§ **Task to complete**:
Copy each line below containing "what".

§ **Extracted records**:
Start of Block
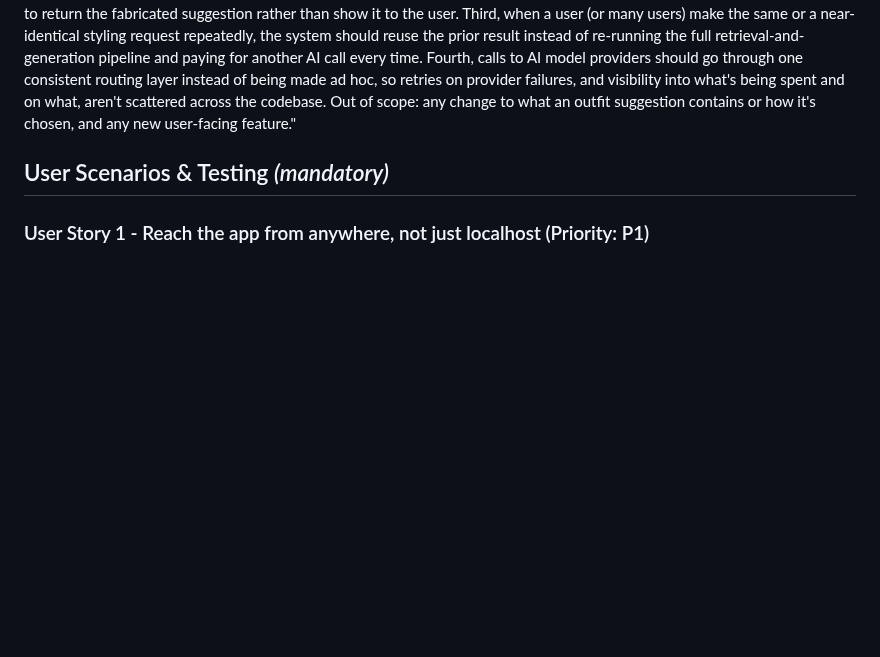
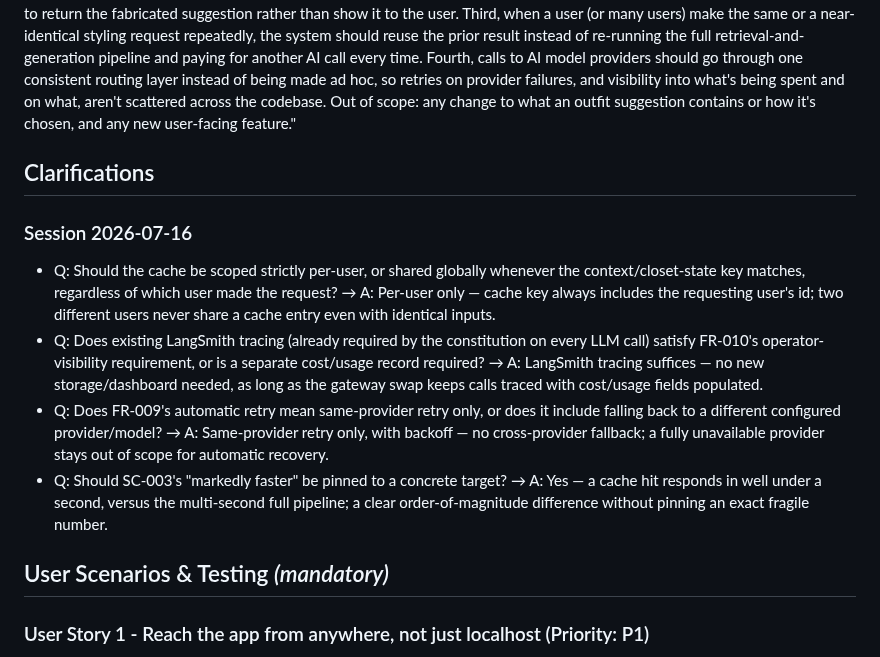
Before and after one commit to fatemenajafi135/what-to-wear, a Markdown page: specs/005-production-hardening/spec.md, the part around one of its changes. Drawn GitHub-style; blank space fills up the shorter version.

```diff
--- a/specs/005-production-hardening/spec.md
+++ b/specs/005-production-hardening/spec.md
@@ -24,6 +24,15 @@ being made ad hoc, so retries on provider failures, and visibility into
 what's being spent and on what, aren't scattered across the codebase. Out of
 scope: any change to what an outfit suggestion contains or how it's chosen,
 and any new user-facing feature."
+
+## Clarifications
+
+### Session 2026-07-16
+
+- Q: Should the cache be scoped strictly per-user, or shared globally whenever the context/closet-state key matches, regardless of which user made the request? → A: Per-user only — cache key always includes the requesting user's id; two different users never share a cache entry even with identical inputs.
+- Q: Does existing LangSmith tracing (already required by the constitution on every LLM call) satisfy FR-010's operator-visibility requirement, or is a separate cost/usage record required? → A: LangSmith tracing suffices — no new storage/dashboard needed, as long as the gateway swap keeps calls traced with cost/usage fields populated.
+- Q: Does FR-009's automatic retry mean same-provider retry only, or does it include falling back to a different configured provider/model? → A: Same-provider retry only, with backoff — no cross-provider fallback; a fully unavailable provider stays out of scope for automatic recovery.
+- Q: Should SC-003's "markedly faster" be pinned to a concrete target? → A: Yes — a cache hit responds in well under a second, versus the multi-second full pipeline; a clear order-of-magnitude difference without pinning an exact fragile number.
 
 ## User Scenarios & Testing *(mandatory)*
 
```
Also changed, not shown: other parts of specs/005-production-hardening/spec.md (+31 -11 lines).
End of Block
§ **Result of this task**:
Before and after one commit to fatemenajafi135/what-to-wear, a Markdown page: specs/005-production-hardening/spec.md, the part around one of its changes. Drawn GitHub-style; blank space fills up the shorter version.
 what's being spent and on what, aren't scattered across the codebase. Out of
 scope: any change to what an outfit suggestion contains or how it's chosen,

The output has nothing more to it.